U.S. Secretary of State Antony Blinken and Indian Foreign Minister Subrahmanyam Jaishankar met in New Delhi and sought to strengthen a regional front against Beijing’s assertiveness in the Indo-Pacific and their cooperation in Afghanistan.
They also lauded each country’s help in fighting the coron- avirus and said their vaccine partnership is an effort to end the pandemic.
“There are few relationships in the world that are more vital than one between the U.S. and India. We are the world’s two leading democracies and our diversity fuels our national strength,” Blinken said at a joint news conference.
Washington has made no secret of the U.S. desire for India’s help in isolating China.
The two countries have steadily ramped up their military relationship and signed a string of defense deals.
The U.S. and India are part of the Quad regional alliance that also includes Japan and Australia and focuses on China’s growing economic and military strength. China has called the Quad an attempt to contain its ambitions.
Blinken said he and Jaishankar also discussed regional security issues includ- ing Afghanistan, where the U.S. is expected to complete its military withdrawal in August.
He called India’s contribution to the stability of Afghanistan “vital.“
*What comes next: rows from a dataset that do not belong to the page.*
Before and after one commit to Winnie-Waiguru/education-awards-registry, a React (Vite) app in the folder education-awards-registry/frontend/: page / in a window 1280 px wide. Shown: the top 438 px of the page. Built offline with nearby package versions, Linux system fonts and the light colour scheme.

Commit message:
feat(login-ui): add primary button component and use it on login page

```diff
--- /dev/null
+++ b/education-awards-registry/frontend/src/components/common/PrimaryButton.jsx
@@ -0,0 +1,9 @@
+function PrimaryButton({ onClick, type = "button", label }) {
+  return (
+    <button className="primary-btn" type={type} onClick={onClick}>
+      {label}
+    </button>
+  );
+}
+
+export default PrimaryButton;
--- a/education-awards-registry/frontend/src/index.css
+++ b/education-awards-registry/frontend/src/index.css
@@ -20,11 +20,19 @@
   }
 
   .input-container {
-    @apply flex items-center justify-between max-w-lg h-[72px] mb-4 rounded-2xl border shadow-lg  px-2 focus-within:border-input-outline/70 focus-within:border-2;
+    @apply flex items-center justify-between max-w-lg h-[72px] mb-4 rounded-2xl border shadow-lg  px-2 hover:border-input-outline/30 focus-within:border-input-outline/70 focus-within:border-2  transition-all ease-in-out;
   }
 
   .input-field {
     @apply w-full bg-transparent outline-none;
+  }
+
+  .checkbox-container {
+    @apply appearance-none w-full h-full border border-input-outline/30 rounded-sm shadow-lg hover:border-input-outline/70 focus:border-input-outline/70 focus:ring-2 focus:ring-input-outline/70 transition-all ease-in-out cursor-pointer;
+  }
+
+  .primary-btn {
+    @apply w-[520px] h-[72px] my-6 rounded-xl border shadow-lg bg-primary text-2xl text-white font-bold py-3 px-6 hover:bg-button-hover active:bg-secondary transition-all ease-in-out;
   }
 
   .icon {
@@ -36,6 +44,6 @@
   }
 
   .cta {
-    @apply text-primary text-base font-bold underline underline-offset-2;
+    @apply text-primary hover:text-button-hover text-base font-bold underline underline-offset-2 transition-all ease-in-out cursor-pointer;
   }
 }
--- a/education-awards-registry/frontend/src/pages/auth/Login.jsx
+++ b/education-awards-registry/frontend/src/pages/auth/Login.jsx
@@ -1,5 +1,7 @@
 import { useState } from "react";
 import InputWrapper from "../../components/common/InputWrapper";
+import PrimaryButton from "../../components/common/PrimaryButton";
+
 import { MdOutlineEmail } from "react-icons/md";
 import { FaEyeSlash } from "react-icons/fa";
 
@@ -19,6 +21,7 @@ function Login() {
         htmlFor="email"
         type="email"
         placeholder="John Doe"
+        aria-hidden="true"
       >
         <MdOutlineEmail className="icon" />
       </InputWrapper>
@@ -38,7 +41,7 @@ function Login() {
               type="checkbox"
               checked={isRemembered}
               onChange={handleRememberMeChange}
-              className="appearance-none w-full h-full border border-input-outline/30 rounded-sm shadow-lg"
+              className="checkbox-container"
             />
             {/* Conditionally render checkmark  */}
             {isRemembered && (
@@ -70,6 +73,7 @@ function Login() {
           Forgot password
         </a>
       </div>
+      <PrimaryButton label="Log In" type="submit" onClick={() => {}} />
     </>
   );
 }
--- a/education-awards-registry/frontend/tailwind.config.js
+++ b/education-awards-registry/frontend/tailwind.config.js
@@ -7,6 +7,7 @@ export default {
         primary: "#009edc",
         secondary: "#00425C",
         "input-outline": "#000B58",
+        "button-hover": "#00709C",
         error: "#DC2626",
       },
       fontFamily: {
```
Blinken said there was no “military solution“ to the conflict in Afghanistan and that the country would turn into a “pariah state” if the Taliban takes control by force.
Jaishankar said the world wishes to see an “independent, sovereign, democratic and sta- ble Afghanistan at peace with itself and with its neighbors,” and cautioned that the country’s “independence and sovereignty will only be ensured if it is free from malign influences.”
New Delhi has often expressed concern that a Taliban takeover could lead to security threats against India.
Before meeting with Jaishankar, Blinken spoke to civil society leaders and said fundamental freedoms and rule of law are “tenets of democracies” like the U.S. and India.
Opponents of Modi’s governing Hindu nationalist party have accused it of stifling dissent and introducing divisive policies that discriminate against Muslims and other minorities. Modi has also been accused of trying to silence voices critical of his administration’s handling of the pandemic.
India routinely denies criticism of its human rights record. It has also rejected crit- icism by foreign governments and rights groups that civil liberties have contracted in the country.
“We believe that all people deserve to have a voice in their government, to be treated with respect, no matter who they are,” Blinken said.
After his India visit, Blinken is to travel to Kuwait.